tool
Terms
Movie
Lens-
100K
&
IMDb
Movies
1682
943
100000
15851
K=57
0,05991
MAP=
0,04764
(Dong et
al. 2013)
[62]
opinion
pattern
method [93]
Learned
feature
Amazon
Electro
nic
Product
1000
599
N/A
42482
Mean
relative rank
achieve a
rank
improvement
of only about
4% (Jaccard)
and 9%
for Cosine
This work is licensed under a Creative Commons Attribution 4.0 License. For more information, see https://creativecommons.org/licenses/by/4.0/.
This article has been accepted for publication in a future issue of this journal, but has not been fully edited. Content may change prior to final publication.

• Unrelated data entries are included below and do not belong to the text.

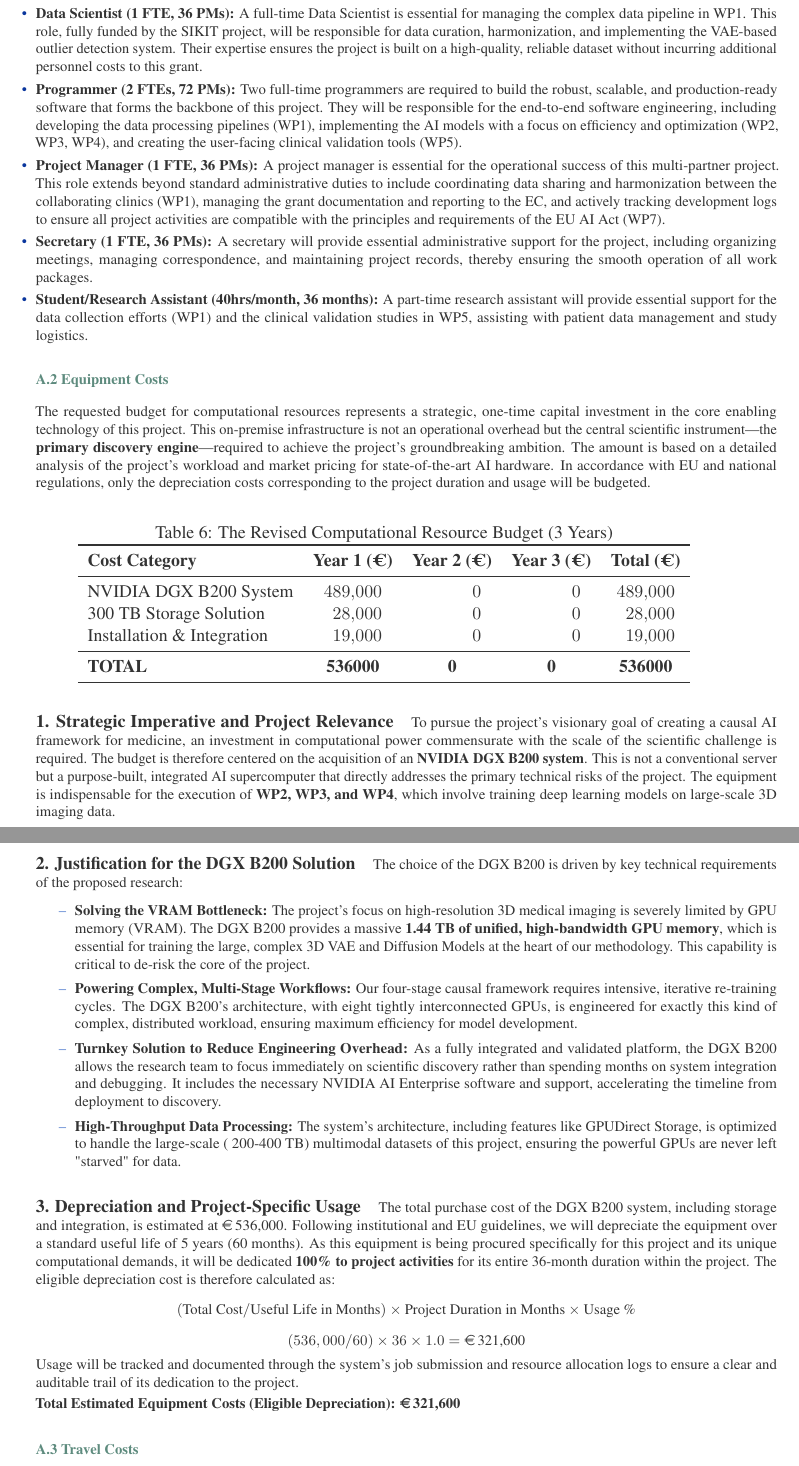
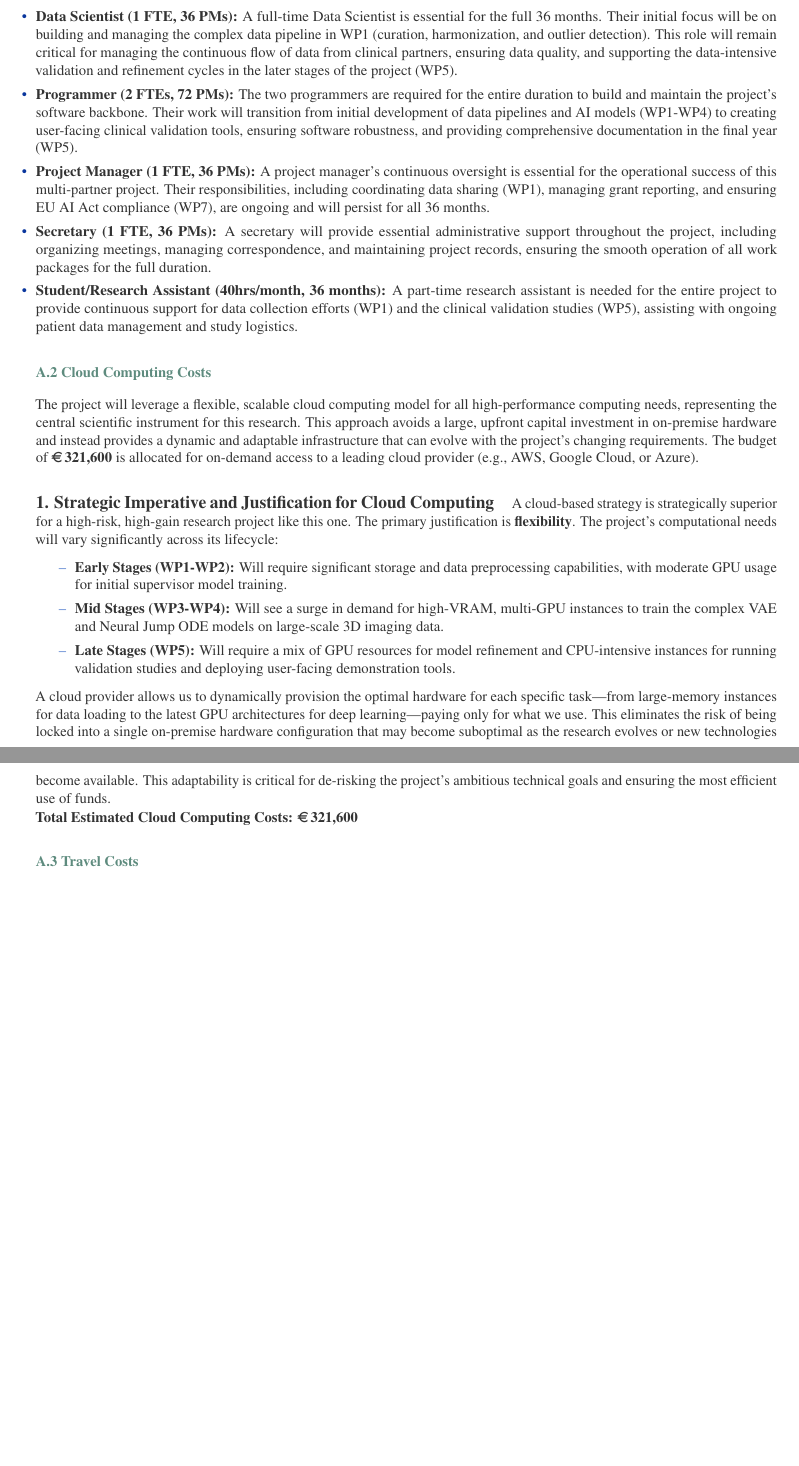
Before and after one commit to jakubMitura14/horizon_disentangled, a LaTeX paper (main_horizon.tex): two parts of pages 25 and 26 of 29 before the commit and two parts of pages 25 and 26 of 28 after it, joined at a grey line, cut so that both start at the same text, the shorter picture padded with empty space. Compiled offline with pdfLaTeX.

Commit message:
refactor: refine budget, personnel, and resource justifications
This commit implements several major revisions to the grant proposal's implementation and budget sections.

- **Personnel Budget:** The Data Scientist role is now fully funded by this grant, and their cost has been incorporated into the personnel budget. All personnel justifications have been rewritten to emphasize the necessity of each role for the entire 36-month project duration.
- **Computational Resources:** The approach for computational resources has been changed from purchasing on-premise hardware to using a flexible, scalable cloud computing model. The 'Equipment Costs' section has been replaced with a 'Cloud Computing Costs' section with a new justification.
- **Cost Adjustments:** The budget for clinical consultations has been removed. All budget tables and totals have been recalculated and updated to reflect these significant changes.

```diff
--- a/main_horizon.tex
+++ b/main_horizon.tex
@@ -729,52 +729,25 @@ The personnel budget is structured to support the project's ambitious goals thro
         \end{itemize}
-    \item \textbf{Mathematician (1 FTE, 36 PMs):} A mathematician is required to provide the essential theoretical support for the novel causal models being developed. This role will focus on ensuring the mathematical soundness of the framework, particularly the complex Neural Jump ODEs (WP4), and will contribute to the development of robust uncertainty quantification methods.
-    \item \textbf{Data Scientist (1 FTE, 36 PMs):} A full-time Data Scientist is essential for managing the complex data pipeline in WP1. This role, fully funded by the SIKIT project, will be responsible for data curation, harmonization, and implementing the VAE-based outlier detection system. Their expertise ensures the project is built on a high-quality, reliable dataset without incurring additional personnel costs to this grant.
-    \item \textbf{Programmer (2 FTEs, 72 PMs):} Two full-time programmers are required to build the robust, scalable, and production-ready software that forms the backbone of this project. They will be responsible for the end-to-end software engineering, including developing the data processing pipelines (WP1), implementing the AI models with a focus on efficiency and optimization (WP2, WP3, WP4), and creating the user-facing clinical validation tools (WP5).
-    \item \textbf{Project Manager (1 FTE, 36 PMs):} A project manager is essential for the operational success of this multi-partner project. This role extends beyond standard administrative duties to include coordinating data sharing and harmonization between the collaborating clinics (WP1), managing the grant documentation and reporting to the EC, and actively tracking development logs to ensure all project activities are compatible with the principles and requirements of the EU AI Act (WP7).
-    \item \textbf{Secretary (1 FTE, 36 PMs):} A secretary will provide essential administrative support for the project, including organizing meetings, managing correspondence, and maintaining project records, thereby ensuring the smooth operation of all work packages.
-    \item \textbf{Student/Research Assistant (40hrs/month, 36 months):} A part-time research assistant will provide essential support for the data collection efforts (WP1) and the clinical validation studies in WP5, assisting with patient data management and study logistics.
+    \item \textbf{Mathematician (1 FTE, 36 PMs):} The mathematician's involvement is crucial for the entire project lifecycle. They will provide essential theoretical support for the novel causal models, ensure the mathematical soundness of the framework (especially the NJDEs in WP4), and develop robust uncertainty quantification methods, which will need continuous refinement as the models evolve.
+    \item \textbf{Data Scientist (1 FTE, 36 PMs):} A full-time Data Scientist is essential for the full 36 months. Their initial focus will be on building and managing the complex data pipeline in WP1 (curation, harmonization, and outlier detection). This role will remain critical for managing the continuous flow of data from clinical partners, ensuring data quality, and supporting the data-intensive validation and refinement cycles in the later stages of the project (WP5).
+    \item \textbf{Programmer (2 FTEs, 72 PMs):} The two programmers are required for the entire duration to build and maintain the project's software backbone. Their work will transition from initial development of data pipelines and AI models (WP1-WP4) to creating user-facing clinical validation tools, ensuring software robustness, and providing comprehensive documentation in the final year (WP5).
+    \item \textbf{Project Manager (1 FTE, 36 PMs):} A project manager's continuous oversight is essential for the operational success of this multi-partner project. Their responsibilities, including coordinating data sharing (WP1), managing grant reporting, and ensuring EU AI Act compliance (WP7), are ongoing and will persist for all 36 months.
+    \item \textbf{Secretary (1 FTE, 36 PMs):} A secretary will provide essential administrative support throughout the project, including organizing meetings, managing correspondence, and maintaining project records, ensuring the smooth operation of all work packages for the full duration.
+    \item \textbf{Student/Research Assistant (40hrs/month, 36 months):} A part-time research assistant is needed for the entire project to provide continuous support for data collection efforts (WP1) and the clinical validation studies (WP5), assisting with ongoing patient data management and study logistics.
 \end{itemize>
 
-\subsubsection*{A.2 Equipment Costs}
-The requested budget for computational resources represents a strategic, one-time capital investment in the core enabling technology of this project. This on-premise infrastructure is not an operational overhead but the central scientific instrument—the \textbf{primary discovery engine}—required to achieve the project's groundbreaking ambition. The amount is based on a detailed analysis of the project's workload and market pricing for state-of-the-art AI hardware. In accordance with EU and national regulations, only the depreciation costs corresponding to the project duration and usage will be budgeted.
+\subsubsection*{A.2 Cloud Computing Costs}
+The project will leverage a flexible, scalable cloud computing model for all high-performance computing needs, representing the central scientific instrument for this research. This approach avoids a large, upfront capital investment in on-premise hardware and instead provides a dynamic and adaptable infrastructure that can evolve with the project's changing requirements. The budget of \textbf{\EUR{321,600}} is allocated for on-demand access to a leading cloud provider (e.g., AWS, Google Cloud, or Azure).
 
-\begin{table}[H]
-\centering
-\caption{The Revised Computational Resource Budget (3 Years)}
-\label{tab:computational_budget}
-\sisetup{group-separator={,}}
-\begin{tabular}{lS[table-format=6.0]S[table-format=6.0]S[table-format=6.0]S[table-format=6.0]}
-\toprule
-\textbf{Cost Category} & {\textbf{Year 1 (€)}} & {\textbf{Year 2 (€)}} & {\textbf{Year 3 (€)}} & {\textbf{Total (€)}} \\
-\midrule
-NVIDIA DGX B200 System & 489000 & 0 & 0 & 489000 \\
-300 TB Storage Solution & 28000 & 0 & 0 & 28000 \\
-Installation \& Integration & 19000 & 0 & 0 & 19000 \\
-\midrule
-\textbf{TOTAL} & \textbf{536000} & \textbf{0} & \textbf{0} & \textbf{536000} \\
-\bottomrule
-\end{tabular}
-\end{table}
+\paragraph{1. Strategic Imperative and Justification for Cloud Computing}
+A cloud-based strategy is strategically superior for a high-risk, high-gain research project like this one. The primary justification is \textbf{flexibility}. The project's computational needs will vary significantly across its lifecycle:
+\begin{itemize}
+    \item \textbf{Early Stages (WP1-WP2):} Will require significant storage and data preprocessing capabilities, with moderate GPU usage for initial supervisor model training.
+    \item \textbf{Mid Stages (WP3-WP4):} Will see a surge in demand for high-VRAM, multi-GPU instances to train the complex VAE and Neural Jump ODE models on large-scale 3D imaging data.
+    \item \textbf{Late Stages (WP5):} Will require a mix of GPU resources for model refinement and CPU-intensive instances for running validation studies and deploying user-facing demonstration tools.
+\end{itemize}
+A cloud provider allows us to dynamically provision the optimal hardware for each specific task—from large-memory instances for data loading to the latest GPU architectures for deep learning—paying only for what we use. This eliminates the risk of being locked into a single on-premise hardware configuration that may become suboptimal as the research evolves or new technologies become available. This adaptability is critical for de-risking the project's ambitious technical goals and ensuring the most efficient use of funds.
 
-\paragraph{1. Strategic Imperative and Project Relevance}
-To pursue the project's visionary goal of creating a causal AI framework for medicine, an investment in computational power commensurate with the scale of the scientific challenge is required. The budget is therefore centered on the acquisition of an \textbf{NVIDIA DGX B200 system}. This is not a conventional server but a purpose-built, integrated AI supercomputer that directly addresses the primary technical risks of the project. The equipment is indispensable for the execution of \textbf{WP2, WP3, and WP4}, which involve training deep learning models on large-scale 3D imaging data.
-
-\paragraph{2. Justification for the DGX B200 Solution}
-The choice of the DGX B200 is driven by key technical requirements of the proposed research:
-\begin{itemize}
-    \item \textbf{Solving the VRAM Bottleneck:} The project's focus on high-resolution 3D medical imaging is severely limited by GPU memory (VRAM). The DGX B200 provides a massive \textbf{1.44 TB of unified, high-bandwidth GPU memory}, which is essential for training the large, complex 3D VAE and Diffusion Models at the heart of our methodology. This capability is critical to de-risk the core of the project.
-    \item \textbf{Powering Complex, Multi-Stage Workflows:} Our four-stage causal framework requires intensive, iterative re-training cycles. The DGX B200's architecture, with eight tightly interconnected GPUs, is engineered for exactly this kind of complex, distributed workload, ensuring maximum efficiency for model development.
-    \item \textbf{Turnkey Solution to Reduce Engineering Overhead:} As a fully integrated and validated platform, the DGX B200 allows the research team to focus immediately on scientific discovery rather than spending months on system integration and debugging. It includes the necessary NVIDIA AI Enterprise software and support, accelerating the timeline from deployment to discovery.
-    \item \textbf{High-Throughput Data Processing:} The system's architecture, including features like GPUDirect Storage, is optimized to handle the large-scale (~200-400 TB) multimodal datasets of this project, ensuring the powerful GPUs are never left "starved" for data.
-\end{itemize}
-
-\paragraph{3. Depreciation and Project-Specific Usage}
-The total purchase cost of the DGX B200 system, including storage and integration, is estimated at \EUR{536,000}. Following institutional and EU guidelines, we will depreciate the equipment over a standard useful life of 5 years (60 months). As this equipment is being procured specifically for this project and its unique computational demands, it will be dedicated \textbf{100\% to project activities} for its entire 36-month duration within the project. The eligible depreciation cost is therefore calculated as:
-$$ (\text{Total Cost} / \text{Useful Life in Months}) \times \text{Project Duration in Months} \times \text{Usage \%} $$
-$$ (536,000 / 60) \times 36 \times 1.0 = \text{\EUR{321,600}} $$
-Usage will be tracked and documented through the system's job submission and resource allocation logs to ensure a clear and auditable trail of its dedication to the project.
-
-\textbf{Total Estimated Equipment Costs (Eligible Depreciation): \EUR{321,600}}
+\textbf{Total Estimated Cloud Computing Costs: \EUR{321,600}}
 
 \subsubsection*{A.3 Travel Costs}
 The travel budget is allocated for project meetings and dissemination of project results at leading international conferences.
```
Also changed, not shown: main_horizon.tex (43 more changed lines).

Citation information: DOI 10.1109/ACCESS.2019.2954861, IEEE Access
VOLUME XX, 2017 20
Research
Approach
Review Analysis Method
Sentiment Analysis Technique
Review
Elements
Rating
Type
Profile
Type
Recommen
dation
using
Evaluation of Data Set
Performance
measure
Data
Set
Domain
Size
Item
Users
Rating
Reviews
Content Based
Collaborative
Filtering
Preferenece
Based
Hybrid
Statistical
Machine Learning
Lexicon /
Dictionary for
Sentiment
Explicit
Implicit
Rating matrix
User
Item
Overall rating
Preferences
rating
(D'Addio
&
Manzato
2014)
[61]
Stanford
CoreNLP
sentiment
analysis
tool
Terms
Movie
Lens-
100K
&
IMDb
Movies
1682
943
100000
15851
Threshold 30
0.04623
MAP=
0.03684
(García-
Cumbreras
et al. 2013)
[15]
WeFeelFine1
[103]
Total
Review
polarity
scores
IMDb
Movies
2713
4112
N/A
80848
RMSE= 2.14
MAE = 1.63
(Wang et
al. 2018)
[6]
lexicon is built
for movies
Terms